Trevor is scheduled for surgery tomorrow afternoon. We had the privilege of seeing him today. He's in the neuro trauma unit now which means that we were able to take the boys. We hadn't planned on taking Matthew in (Troy and I had decided to take turns) but Trevor's parents said that we should, so we all traipsed in.
We told The Rock Star, in the car, on the way there, that he needed to be on his absolute best behavior. Like, ever. We told him to save his questions for the the ride home. We asked him to be calm and quiet. When we got there we met Kenny and Julie in the cafeteria. Garrett sat so quietly that I thought maybe he was nervous or afraid to see Trevor. When I asked him he said, "No. I'm excited."
When we got up to Trevor's room, they were doing some work on his trach. Kenny plopped Garrett down next to Trev's legs. A nurse asked, "Trevor, who is this?"
In a low, gravely voice, from the direction of the trach, came the reply, "My friend, Garrett. From church." It melted my heart into a puddle. I wanted to gather Trevor into my arms and thank him for being so kind to my son even though he is eight years younger. I wanted to gather Garrett into my arms and beg the Lord to not ever make me endure a trial like their family is going through. I wanted to gather his parents into my arms and tell them what an amazing job they are doing.
Twenty-three days ago I laid prostrate on the floor of my boys' playroom. I'd grabbed that red truck that Trevor gave Garrett three and a half years ago and, with one hand on the truck and one hand stretched out on the carpet, I repeated the only prayer I could think, "God, please give him back. God, please give him back. God, please give him back. Don't take him, God, please!" Trevor was in surgery and the prognosis, as I knew it, was horrible. It probably wasn't my most reverent prayer but it may have been my most honest. No attempt at manipulation. No fluffy words. No Christianese. Pure. Simple. Let him stay. Please don't take him. Let him come back to the people who love him.
Trevor has a long road ahead of him. It begins tomorrow with major brain surgery. But I serve Jehovah Rapha--the God who heals. And I am more amazed by those healing powers every day. After seeing Trevor, I stand in awe, with arms high and heart abandoned. My God does not always choose to heal--but I think, perhaps, we should approach life as though He does. Because we never know when He is going to do something that can only be described as miraculous.

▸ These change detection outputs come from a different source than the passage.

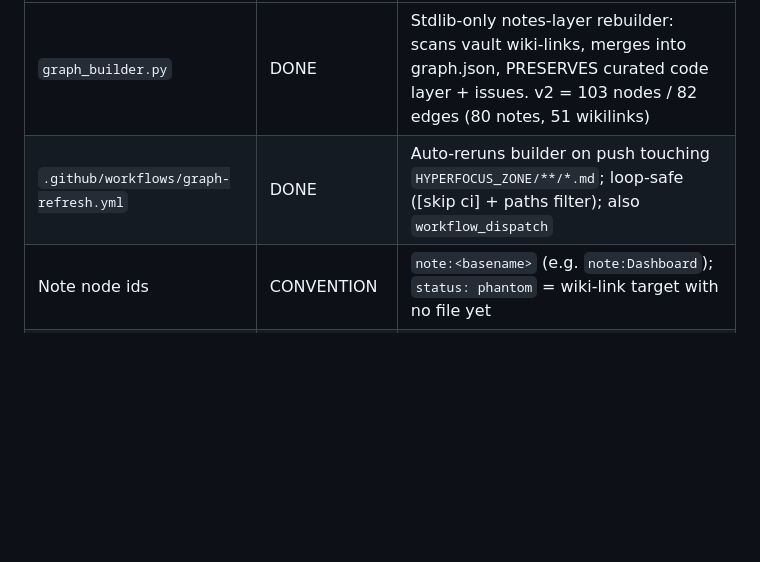
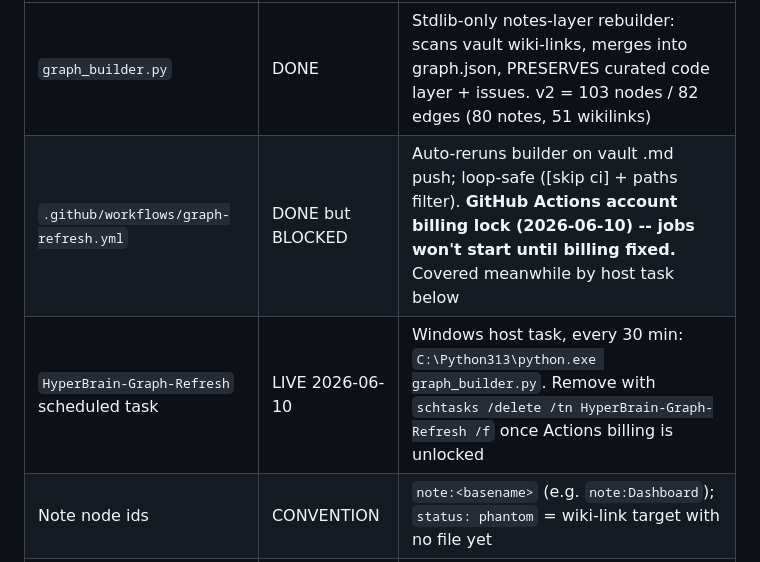
Before and after one commit to welshDog/BROski-Obsidian-Brain-for-HyperFocus-z0ne, a Markdown page: WHATS_DONE.md, the part around the change. GitHub-like rendering; blank space fills up the shorter version.

Commit message:
docs: note Actions billing lock + host scheduled-task fallback for graph refresh
Co-Authored-By: Claude Fable 5 <noreply@anthropic.com>

```diff
--- a/WHATS_DONE.md
+++ b/WHATS_DONE.md
@@ -21,7 +21,8 @@
 | Thing | Status | What it is |
 |---|---|---|
 | `graph_builder.py` | DONE | Stdlib-only notes-layer rebuilder: scans vault wiki-links, merges into graph.json, PRESERVES curated code layer + issues. v2 = 103 nodes / 82 edges (80 notes, 51 wikilinks) |
-| `.github/workflows/graph-refresh.yml` | DONE | Auto-reruns builder on push touching `HYPERFOCUS_ZONE/**/*.md`; loop-safe ([skip ci] + paths filter); also `workflow_dispatch` |
+| `.github/workflows/graph-refresh.yml` | DONE but BLOCKED | Auto-reruns builder on vault .md push; loop-safe ([skip ci] + paths filter). **GitHub Actions account billing lock (2026-06-10) -- jobs won't start until billing fixed.** Covered meanwhile by host task below |
+| `HyperBrain-Graph-Refresh` scheduled task | LIVE 2026-06-10 | Windows host task, every 30 min: `C:\Python313\python.exe graph_builder.py`. Remove with `schtasks /delete /tn HyperBrain-Graph-Refresh /f` once Actions billing is unlocked |
 | Note node ids | CONVENTION | `note:<basename>` (e.g. `note:Dashboard`); `status: phantom` = wiki-link target with no file yet |
 | Live serving | NO REBUILD NEEDED | `/graph` reads the mounted file per request -- regeneration shows up in the API instantly |
 | `constellation_builder.py` repo list | FIXED 2026-06-10 | WelshDog-Mission-Control added (graph MEDIUM issue resolved) + 06-AI-Context in VAULT_FOLDERS; lands on next monolith/brain-core rebuild |
```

We stayed in his room for about an hour. Garrett sat by him on the bed and then, later, stood on a stool so he could hear him better. I could see the concern on my son's face for his friend. I could also see that he wasn't afraid. He was, simply, thrilled that he finally got to see him. In the end we formed a semi circle around him and Troy lifted up tomorrow's surgery in prayer. My right hand--the one that I'd spread out on the carpet that night in desperate prayer--gripped Trevor's left one. Garrett's was caught in the middle, clinging tightly to his friend.